### Requirement
Check every line of the records below for the string "role", then report only how many lines have it.

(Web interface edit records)
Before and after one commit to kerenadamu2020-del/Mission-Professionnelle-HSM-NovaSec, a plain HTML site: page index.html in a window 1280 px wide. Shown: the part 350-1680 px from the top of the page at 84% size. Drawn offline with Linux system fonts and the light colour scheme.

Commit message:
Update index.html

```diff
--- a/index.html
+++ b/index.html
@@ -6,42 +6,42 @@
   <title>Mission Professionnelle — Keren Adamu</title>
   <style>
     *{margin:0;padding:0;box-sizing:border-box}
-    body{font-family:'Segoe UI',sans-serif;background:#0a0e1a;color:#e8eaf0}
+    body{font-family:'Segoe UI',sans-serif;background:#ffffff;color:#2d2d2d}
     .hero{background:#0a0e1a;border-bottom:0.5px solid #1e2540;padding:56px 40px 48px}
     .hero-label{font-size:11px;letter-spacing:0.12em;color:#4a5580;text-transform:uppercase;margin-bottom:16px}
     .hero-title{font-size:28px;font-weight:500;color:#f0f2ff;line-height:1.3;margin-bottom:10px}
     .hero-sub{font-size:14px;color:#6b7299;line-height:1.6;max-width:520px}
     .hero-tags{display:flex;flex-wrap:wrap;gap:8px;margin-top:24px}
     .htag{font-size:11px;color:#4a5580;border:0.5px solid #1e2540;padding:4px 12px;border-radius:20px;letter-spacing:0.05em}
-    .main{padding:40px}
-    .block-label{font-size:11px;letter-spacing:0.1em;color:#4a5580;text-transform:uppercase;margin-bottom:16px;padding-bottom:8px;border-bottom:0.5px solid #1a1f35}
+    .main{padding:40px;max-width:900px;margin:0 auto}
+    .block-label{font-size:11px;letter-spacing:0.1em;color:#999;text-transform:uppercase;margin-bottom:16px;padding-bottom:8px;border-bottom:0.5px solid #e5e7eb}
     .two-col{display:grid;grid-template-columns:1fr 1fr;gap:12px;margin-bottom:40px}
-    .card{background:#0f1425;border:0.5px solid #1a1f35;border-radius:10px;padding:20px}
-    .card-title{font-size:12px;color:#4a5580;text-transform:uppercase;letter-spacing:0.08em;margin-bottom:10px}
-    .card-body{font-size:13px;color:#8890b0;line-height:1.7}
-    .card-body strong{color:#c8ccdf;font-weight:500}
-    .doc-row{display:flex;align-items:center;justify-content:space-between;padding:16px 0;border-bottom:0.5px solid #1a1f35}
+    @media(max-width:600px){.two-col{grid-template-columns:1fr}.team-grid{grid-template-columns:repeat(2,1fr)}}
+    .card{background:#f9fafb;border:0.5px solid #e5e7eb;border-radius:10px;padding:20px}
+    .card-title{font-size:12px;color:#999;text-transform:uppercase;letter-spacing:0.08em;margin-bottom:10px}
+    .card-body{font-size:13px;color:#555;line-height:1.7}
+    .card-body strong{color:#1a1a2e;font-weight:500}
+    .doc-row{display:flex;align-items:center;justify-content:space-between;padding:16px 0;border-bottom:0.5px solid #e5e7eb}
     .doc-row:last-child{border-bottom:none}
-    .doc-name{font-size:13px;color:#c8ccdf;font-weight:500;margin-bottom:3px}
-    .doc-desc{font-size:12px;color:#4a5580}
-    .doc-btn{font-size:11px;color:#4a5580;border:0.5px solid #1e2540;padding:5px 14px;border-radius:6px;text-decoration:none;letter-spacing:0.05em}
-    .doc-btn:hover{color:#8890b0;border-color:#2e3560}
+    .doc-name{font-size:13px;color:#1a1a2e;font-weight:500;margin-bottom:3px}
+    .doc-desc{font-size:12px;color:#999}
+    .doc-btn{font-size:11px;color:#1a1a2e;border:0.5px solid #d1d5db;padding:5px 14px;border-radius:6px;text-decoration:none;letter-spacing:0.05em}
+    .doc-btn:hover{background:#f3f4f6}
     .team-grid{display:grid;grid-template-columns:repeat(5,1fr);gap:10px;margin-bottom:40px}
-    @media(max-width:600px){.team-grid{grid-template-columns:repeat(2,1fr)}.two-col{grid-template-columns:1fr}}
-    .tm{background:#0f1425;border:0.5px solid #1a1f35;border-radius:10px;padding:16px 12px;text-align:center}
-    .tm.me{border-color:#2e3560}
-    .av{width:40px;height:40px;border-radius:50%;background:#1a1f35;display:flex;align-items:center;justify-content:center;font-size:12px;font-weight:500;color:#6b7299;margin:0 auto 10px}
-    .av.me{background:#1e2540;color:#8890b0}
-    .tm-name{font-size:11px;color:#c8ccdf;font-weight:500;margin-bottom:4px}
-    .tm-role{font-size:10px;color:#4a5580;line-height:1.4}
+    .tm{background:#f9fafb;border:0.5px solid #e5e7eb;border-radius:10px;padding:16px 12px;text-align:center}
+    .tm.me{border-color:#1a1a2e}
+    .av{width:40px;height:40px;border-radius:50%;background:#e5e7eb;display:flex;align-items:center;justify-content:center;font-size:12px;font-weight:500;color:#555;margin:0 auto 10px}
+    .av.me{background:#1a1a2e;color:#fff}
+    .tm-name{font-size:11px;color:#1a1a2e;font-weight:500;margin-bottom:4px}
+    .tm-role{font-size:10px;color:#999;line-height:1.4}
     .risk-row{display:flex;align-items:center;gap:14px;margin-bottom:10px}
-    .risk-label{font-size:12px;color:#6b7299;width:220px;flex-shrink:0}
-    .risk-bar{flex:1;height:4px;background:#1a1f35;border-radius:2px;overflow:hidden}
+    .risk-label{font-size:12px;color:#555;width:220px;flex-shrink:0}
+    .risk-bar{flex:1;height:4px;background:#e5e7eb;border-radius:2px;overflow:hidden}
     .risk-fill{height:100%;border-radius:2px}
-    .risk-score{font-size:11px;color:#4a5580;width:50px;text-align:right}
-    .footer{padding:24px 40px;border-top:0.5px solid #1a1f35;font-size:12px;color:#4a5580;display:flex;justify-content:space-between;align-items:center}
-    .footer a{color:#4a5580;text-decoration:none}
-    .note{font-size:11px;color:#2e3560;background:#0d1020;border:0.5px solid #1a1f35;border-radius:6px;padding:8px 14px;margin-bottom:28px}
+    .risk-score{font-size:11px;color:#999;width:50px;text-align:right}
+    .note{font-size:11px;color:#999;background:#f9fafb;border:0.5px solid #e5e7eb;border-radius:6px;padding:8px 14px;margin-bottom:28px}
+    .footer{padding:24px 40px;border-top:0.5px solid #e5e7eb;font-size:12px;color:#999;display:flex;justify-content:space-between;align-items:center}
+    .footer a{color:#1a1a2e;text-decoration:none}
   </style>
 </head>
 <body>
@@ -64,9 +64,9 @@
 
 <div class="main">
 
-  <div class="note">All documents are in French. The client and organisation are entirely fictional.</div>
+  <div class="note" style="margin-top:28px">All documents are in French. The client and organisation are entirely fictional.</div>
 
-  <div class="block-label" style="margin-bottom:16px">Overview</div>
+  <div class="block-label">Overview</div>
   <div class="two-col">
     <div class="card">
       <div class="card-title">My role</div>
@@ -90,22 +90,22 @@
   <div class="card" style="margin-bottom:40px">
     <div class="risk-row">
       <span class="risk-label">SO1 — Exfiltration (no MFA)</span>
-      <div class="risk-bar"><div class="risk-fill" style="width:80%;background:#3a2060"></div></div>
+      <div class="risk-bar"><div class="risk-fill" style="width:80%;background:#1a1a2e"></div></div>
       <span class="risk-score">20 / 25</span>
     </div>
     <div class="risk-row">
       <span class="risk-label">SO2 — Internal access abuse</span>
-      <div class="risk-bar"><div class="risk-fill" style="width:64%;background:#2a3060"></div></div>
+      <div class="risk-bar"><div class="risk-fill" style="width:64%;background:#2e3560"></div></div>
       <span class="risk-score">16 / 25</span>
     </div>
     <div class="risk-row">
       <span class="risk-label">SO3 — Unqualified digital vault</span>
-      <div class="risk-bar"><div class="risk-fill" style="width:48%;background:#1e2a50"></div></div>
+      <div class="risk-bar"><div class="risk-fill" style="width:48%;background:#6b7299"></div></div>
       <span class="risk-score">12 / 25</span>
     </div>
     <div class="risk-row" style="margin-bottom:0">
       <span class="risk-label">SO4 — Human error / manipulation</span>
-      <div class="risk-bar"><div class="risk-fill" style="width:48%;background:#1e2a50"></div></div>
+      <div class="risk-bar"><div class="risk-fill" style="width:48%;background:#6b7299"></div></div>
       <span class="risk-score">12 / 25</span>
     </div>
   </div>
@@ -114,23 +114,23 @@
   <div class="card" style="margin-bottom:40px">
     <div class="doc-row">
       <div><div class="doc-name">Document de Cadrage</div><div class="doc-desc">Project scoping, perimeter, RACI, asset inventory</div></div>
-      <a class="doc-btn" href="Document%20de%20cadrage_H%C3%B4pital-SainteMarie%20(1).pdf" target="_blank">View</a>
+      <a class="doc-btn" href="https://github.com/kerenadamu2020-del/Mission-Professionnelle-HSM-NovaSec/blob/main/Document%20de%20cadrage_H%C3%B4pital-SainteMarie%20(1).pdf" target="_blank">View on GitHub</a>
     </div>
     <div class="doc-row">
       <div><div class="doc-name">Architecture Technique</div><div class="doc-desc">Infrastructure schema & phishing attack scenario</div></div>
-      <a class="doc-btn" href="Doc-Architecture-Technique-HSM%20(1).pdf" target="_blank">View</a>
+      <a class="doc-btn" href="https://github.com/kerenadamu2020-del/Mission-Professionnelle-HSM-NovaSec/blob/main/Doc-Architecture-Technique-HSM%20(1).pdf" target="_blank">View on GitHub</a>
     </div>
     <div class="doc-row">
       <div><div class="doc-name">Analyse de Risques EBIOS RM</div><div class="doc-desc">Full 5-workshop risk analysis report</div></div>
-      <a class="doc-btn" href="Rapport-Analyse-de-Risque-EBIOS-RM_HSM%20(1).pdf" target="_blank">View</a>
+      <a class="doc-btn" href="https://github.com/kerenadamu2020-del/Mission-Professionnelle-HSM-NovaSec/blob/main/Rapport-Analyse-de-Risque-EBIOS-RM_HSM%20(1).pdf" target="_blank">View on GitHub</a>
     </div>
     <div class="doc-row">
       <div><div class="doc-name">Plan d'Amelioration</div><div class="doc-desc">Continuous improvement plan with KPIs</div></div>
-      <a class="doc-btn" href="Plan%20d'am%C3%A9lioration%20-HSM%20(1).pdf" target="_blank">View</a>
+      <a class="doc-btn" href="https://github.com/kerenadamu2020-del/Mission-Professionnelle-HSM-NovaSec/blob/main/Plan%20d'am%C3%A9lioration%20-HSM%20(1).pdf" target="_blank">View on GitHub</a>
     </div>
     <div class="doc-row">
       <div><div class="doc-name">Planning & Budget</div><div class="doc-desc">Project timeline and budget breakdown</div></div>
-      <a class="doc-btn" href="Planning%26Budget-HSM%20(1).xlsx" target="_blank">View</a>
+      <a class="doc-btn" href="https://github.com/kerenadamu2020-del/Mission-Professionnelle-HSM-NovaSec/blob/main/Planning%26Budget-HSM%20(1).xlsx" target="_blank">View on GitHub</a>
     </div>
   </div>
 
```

### Task output
3